▶ _Your goal_
Give back the full listing exactly as written.

▶ _Data shown_
-=-=-=-=-

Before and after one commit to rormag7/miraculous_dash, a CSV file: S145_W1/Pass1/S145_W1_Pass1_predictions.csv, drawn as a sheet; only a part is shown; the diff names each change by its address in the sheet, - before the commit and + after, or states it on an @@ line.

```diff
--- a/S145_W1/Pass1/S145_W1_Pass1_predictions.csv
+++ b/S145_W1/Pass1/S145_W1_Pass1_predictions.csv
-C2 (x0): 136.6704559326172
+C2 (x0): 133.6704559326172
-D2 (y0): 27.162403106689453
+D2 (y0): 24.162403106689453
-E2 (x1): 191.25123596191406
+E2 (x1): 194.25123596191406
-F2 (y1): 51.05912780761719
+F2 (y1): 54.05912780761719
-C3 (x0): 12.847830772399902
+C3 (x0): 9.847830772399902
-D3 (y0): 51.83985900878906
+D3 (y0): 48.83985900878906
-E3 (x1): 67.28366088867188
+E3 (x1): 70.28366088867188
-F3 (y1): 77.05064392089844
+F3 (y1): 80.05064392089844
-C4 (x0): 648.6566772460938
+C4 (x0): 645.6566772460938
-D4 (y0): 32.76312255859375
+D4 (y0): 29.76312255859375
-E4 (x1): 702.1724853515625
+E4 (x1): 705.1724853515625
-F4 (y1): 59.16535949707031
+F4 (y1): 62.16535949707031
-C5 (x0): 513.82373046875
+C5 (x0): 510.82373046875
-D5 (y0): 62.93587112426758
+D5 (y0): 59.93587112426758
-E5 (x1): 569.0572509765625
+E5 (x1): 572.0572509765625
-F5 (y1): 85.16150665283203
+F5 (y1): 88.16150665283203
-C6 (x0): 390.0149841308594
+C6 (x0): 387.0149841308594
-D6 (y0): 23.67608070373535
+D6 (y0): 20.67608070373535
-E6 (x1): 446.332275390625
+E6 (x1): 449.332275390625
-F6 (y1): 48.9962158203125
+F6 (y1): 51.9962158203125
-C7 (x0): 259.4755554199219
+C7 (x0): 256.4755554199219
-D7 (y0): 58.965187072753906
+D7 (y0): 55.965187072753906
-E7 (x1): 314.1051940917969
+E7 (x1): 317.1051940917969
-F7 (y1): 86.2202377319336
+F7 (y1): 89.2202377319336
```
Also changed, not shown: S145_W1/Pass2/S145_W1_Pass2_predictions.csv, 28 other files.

-=-=-=-=-

▶ _Solution below_
Before and after one commit to rormag7/miraculous_dash, a CSV file: S145_W1/Pass1/S145_W1_Pass1_predictions.csv, drawn as a sheet; only a part is shown; the diff names each change by its address in the sheet, - before the commit and + after, or states it on an @@ line.

```diff
--- a/S145_W1/Pass1/S145_W1_Pass1_predictions.csv
+++ b/S145_W1/Pass1/S145_W1_Pass1_predictions.csv
-C2 (x0): 136.6704559326172
+C2 (x0): 133.6704559326172
-D2 (y0): 27.162403106689453
+D2 (y0): 24.162403106689453
-E2 (x1): 191.25123596191406
+E2 (x1): 194.25123596191406
-F2 (y1): 51.05912780761719
+F2 (y1): 54.05912780761719
-C3 (x0): 12.847830772399902
+C3 (x0): 9.847830772399902
-D3 (y0): 51.83985900878906
+D3 (y0): 48.83985900878906
-E3 (x1): 67.28366088867188
+E3 (x1): 70.28366088867188
-F3 (y1): 77.05064392089844
+F3 (y1): 80.05064392089844
-C4 (x0): 648.6566772460938
+C4 (x0): 645.6566772460938
-D4 (y0): 32.76312255859375
+D4 (y0): 29.76312255859375
-E4 (x1): 702.1724853515625
+E4 (x1): 705.1724853515625
-F4 (y1): 59.16535949707031
+F4 (y1): 62.16535949707031
-C5 (x0): 513.82373046875
+C5 (x0): 510.82373046875
-D5 (y0): 62.93587112426758
+D5 (y0): 59.93587112426758
-E5 (x1): 569.0572509765625
+E5 (x1): 572.0572509765625
-F5 (y1): 85.16150665283203
+F5 (y1): 88.16150665283203
-C6 (x0): 390.0149841308594
+C6 (x0): 387.0149841308594
-D6 (y0): 23.67608070373535
+D6 (y0): 20.67608070373535
-E6 (x1): 446.332275390625
+E6 (x1): 449.332275390625
-F6 (y1): 48.9962158203125
+F6 (y1): 51.9962158203125
-C7 (x0): 259.4755554199219
+C7 (x0): 256.4755554199219
-D7 (y0): 58.965187072753906
+D7 (y0): 55.965187072753906
-E7 (x1): 314.1051940917969
+E7 (x1): 317.1051940917969
-F7 (y1): 86.2202377319336
+F7 (y1): 89.2202377319336
```
Also changed, not shown: S145_W1/Pass2/S145_W1_Pass2_predictions.csv, 28 other files.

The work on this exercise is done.